Dataset excerpts:

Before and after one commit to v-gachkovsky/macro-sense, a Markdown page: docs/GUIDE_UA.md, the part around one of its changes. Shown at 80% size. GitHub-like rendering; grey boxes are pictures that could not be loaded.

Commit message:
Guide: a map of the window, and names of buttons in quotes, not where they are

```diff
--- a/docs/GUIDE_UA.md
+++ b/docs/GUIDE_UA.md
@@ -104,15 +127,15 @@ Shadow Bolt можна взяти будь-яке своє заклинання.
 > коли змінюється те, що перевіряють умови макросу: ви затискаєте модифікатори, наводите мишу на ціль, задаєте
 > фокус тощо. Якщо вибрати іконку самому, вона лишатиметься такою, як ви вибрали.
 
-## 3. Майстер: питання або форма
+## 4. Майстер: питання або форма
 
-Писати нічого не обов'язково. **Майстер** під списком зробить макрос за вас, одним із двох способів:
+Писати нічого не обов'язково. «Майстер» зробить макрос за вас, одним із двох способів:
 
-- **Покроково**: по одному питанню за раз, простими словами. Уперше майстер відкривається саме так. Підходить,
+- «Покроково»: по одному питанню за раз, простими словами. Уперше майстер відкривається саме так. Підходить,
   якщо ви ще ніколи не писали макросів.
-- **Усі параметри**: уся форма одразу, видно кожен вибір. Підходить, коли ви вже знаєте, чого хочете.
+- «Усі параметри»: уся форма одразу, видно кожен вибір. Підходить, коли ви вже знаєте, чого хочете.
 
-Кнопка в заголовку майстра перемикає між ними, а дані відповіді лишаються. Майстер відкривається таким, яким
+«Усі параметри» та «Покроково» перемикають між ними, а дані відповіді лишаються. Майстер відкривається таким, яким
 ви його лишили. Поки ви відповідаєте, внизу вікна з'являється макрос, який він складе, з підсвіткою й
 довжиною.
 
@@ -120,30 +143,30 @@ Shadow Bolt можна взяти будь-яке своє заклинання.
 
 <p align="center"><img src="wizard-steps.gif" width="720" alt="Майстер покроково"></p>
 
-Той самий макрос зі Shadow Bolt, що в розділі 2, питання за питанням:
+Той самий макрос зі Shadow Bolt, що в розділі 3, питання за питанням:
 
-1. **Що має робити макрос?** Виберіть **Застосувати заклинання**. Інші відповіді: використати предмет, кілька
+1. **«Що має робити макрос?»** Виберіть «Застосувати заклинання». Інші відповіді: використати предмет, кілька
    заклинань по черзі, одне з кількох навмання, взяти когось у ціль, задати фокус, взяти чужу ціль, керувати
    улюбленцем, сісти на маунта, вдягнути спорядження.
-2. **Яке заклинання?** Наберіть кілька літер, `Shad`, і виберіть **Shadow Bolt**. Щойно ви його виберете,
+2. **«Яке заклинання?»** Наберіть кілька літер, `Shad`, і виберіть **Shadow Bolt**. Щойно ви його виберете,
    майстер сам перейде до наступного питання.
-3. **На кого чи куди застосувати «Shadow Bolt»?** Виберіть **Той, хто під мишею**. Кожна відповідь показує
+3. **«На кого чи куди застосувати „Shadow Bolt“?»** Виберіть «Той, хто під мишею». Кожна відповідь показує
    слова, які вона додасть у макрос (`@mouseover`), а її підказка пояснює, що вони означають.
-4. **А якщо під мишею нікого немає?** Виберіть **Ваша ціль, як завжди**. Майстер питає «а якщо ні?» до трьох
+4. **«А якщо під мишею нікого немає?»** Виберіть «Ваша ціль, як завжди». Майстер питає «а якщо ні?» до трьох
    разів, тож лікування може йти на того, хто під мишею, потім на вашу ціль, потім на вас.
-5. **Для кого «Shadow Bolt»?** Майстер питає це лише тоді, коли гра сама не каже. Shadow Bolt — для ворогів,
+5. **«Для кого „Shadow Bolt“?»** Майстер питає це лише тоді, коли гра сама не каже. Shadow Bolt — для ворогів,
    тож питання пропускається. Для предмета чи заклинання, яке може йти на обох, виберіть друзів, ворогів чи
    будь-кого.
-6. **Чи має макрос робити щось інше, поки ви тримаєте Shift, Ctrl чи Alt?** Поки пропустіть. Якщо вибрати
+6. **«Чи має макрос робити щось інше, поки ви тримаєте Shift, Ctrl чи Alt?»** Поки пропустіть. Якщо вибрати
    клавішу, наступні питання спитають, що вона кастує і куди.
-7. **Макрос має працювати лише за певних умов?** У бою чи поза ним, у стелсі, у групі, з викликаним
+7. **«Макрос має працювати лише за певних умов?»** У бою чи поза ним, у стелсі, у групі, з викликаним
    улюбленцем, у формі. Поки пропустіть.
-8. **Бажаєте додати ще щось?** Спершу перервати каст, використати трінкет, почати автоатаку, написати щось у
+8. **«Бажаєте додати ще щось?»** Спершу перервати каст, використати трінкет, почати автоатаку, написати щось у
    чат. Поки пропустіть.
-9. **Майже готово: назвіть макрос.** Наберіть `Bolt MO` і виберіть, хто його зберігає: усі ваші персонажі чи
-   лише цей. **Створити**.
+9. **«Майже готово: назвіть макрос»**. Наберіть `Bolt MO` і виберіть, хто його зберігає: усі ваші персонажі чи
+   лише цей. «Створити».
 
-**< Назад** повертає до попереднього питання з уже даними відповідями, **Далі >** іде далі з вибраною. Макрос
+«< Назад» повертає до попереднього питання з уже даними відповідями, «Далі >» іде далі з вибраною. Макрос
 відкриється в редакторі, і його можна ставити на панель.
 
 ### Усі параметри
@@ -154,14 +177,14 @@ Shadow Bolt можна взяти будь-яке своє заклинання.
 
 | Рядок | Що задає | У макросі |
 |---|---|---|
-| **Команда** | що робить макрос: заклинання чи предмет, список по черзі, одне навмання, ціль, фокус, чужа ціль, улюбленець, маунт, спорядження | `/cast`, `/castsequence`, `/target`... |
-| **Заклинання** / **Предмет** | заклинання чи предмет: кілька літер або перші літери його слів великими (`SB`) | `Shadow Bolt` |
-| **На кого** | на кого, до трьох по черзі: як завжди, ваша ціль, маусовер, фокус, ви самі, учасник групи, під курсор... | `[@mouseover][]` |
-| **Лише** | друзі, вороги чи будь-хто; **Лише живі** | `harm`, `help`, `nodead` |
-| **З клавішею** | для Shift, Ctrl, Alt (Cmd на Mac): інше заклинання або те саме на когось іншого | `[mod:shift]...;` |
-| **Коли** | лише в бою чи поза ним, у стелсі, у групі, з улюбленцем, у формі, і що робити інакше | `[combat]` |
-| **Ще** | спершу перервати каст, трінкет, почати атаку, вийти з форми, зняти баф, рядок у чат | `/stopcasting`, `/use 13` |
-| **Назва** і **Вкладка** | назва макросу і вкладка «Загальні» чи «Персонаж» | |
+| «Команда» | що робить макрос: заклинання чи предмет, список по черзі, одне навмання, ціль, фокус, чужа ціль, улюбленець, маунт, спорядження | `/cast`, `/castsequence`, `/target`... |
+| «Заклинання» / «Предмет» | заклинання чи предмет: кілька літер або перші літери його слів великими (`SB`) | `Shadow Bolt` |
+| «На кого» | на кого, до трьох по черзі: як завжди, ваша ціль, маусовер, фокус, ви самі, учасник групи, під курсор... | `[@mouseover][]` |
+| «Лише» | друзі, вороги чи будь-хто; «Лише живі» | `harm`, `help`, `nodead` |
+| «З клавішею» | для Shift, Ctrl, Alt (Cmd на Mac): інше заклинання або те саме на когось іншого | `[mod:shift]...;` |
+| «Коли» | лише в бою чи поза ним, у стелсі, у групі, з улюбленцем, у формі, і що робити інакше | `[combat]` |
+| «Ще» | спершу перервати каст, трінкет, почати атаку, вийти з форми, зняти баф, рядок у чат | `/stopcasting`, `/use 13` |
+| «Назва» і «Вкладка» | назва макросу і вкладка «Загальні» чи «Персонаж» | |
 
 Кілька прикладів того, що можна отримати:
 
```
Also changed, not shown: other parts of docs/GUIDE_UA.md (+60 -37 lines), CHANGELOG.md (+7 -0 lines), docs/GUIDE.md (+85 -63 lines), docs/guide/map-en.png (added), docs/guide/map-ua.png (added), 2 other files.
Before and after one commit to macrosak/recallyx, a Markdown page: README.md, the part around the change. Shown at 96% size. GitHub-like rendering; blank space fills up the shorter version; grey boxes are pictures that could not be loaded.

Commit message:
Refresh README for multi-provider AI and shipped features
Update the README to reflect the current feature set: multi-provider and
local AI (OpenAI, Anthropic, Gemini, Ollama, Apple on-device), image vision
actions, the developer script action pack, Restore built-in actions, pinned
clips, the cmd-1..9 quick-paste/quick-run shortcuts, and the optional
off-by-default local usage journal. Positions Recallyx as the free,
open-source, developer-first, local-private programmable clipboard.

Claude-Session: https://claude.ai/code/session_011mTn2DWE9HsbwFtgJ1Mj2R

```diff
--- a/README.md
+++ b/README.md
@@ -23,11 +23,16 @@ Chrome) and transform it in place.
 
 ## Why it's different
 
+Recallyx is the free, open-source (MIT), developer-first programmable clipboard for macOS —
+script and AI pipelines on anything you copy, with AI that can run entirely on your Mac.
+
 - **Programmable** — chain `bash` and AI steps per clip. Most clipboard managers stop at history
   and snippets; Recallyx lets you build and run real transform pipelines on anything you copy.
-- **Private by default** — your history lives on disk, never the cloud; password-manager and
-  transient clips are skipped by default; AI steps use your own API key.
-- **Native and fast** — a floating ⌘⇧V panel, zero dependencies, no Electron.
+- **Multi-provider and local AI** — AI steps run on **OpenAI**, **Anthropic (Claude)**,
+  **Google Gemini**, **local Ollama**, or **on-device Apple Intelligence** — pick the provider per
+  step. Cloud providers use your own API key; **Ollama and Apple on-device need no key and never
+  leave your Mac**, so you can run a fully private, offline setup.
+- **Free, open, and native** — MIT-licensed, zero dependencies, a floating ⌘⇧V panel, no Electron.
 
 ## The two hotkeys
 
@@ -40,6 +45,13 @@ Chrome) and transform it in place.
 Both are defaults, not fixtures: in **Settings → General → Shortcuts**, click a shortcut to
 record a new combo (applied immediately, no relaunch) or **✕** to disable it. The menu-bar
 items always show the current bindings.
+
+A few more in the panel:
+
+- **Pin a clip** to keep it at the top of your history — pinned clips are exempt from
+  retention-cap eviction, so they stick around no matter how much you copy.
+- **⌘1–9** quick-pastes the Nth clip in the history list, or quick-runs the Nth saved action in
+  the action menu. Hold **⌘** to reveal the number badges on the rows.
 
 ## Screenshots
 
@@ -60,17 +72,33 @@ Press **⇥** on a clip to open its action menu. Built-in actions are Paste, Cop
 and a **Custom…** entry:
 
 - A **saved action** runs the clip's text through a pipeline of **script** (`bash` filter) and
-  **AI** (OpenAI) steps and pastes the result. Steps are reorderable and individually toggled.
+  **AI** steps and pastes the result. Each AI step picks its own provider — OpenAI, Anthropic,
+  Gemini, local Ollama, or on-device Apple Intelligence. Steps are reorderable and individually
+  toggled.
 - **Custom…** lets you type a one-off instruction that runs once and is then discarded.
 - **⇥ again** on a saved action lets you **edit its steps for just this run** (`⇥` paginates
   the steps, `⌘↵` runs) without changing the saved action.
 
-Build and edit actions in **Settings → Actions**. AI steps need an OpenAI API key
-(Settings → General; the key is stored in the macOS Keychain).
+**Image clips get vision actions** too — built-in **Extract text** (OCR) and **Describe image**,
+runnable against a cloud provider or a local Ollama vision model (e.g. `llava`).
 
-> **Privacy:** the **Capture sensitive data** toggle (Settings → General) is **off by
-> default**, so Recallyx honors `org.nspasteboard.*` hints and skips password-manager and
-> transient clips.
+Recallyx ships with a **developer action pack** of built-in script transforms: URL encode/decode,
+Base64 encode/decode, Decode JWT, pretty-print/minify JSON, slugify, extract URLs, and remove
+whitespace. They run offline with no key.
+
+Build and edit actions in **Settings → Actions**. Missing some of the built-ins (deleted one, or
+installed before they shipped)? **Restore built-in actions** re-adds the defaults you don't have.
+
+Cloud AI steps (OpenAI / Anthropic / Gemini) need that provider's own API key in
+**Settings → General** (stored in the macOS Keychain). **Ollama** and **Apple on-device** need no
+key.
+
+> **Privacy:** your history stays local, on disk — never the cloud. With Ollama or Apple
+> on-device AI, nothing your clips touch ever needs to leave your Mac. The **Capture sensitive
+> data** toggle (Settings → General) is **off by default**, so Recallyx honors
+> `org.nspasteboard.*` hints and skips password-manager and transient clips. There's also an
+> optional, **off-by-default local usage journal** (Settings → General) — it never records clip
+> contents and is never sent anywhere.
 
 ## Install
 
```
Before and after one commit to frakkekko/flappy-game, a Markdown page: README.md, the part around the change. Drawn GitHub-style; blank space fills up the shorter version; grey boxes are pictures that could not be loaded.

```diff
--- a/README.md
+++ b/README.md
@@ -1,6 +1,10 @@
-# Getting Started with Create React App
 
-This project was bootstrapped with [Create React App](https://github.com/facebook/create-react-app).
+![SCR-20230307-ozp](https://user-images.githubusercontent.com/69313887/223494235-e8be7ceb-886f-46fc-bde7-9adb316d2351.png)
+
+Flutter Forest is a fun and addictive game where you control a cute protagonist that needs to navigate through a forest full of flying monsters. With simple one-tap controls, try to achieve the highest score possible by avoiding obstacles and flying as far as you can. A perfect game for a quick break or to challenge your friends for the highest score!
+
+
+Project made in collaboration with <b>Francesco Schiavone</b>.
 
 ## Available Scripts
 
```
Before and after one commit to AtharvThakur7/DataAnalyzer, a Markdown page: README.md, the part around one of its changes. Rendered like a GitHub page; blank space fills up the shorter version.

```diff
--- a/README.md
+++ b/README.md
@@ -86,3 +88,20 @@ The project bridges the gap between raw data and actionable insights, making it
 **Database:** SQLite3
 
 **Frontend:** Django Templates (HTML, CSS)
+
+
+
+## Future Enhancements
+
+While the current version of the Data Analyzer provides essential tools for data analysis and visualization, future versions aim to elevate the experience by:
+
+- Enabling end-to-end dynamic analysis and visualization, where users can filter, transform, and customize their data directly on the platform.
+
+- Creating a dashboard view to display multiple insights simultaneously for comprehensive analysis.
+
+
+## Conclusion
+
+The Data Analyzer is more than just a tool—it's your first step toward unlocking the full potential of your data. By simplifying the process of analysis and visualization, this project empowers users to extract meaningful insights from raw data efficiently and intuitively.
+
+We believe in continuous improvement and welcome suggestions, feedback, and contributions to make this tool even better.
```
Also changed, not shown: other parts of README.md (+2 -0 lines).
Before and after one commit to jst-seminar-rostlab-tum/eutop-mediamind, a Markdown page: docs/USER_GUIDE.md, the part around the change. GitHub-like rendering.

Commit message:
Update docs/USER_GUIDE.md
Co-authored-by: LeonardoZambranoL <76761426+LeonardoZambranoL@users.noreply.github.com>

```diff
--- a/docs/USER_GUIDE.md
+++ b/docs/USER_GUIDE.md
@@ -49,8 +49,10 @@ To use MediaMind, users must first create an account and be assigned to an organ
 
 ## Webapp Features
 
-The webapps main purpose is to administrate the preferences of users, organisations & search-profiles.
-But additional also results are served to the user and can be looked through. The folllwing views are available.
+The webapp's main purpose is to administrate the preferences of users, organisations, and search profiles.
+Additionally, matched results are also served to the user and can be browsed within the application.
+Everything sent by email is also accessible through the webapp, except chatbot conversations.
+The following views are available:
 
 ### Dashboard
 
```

To do:
Your reply should consist of one number: how many lines above contain the word "that".

Result of this task:
7